Go through the material under this sentence. Return every line holding "data".

▸ Extracted records:
________________________________________
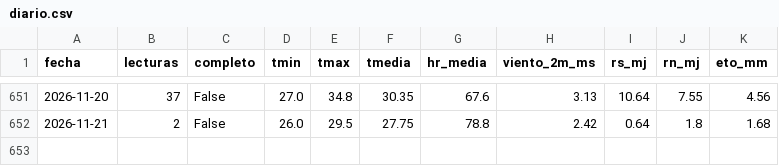
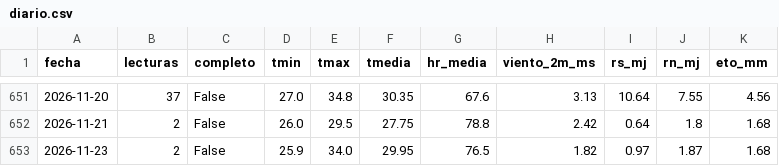
Before and after one commit to henryayalachully12-alt/cecasp, a CSV file: data/diario.csv, drawn as a sheet; only a part is shown, gaps mark what is left out.

```diff
--- a/data/diario.csv
+++ b/data/diario.csv
@@ -652 +652,2 @@ fecha,lecturas,completo,tmin,tmax,tmedia,hr_media,viento_2m_ms,rs_mj,rn_mj,eto_m
 2026-11-21,2,False,26.0,29.5,27.75,78.8,2.42,0.64,1.8,1.68
+2026-11-23,2,False,25.9,34.0,29.95,76.5,1.82,0.97,1.87,1.68
```
Also changed, not shown: data/etc_diaria.csv, 2 other files.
________________________________________
▸ Solution for this exercise:
Before and after one commit to henryayalachully12-alt/cecasp, a CSV file: data/diario.csv, drawn as a sheet; only a part is shown, gaps mark what is left out.
--- a/data/diario.csv
+++ b/data/diario.csv
Also changed, not shown: data/etc_diaria.csv, 2 other files.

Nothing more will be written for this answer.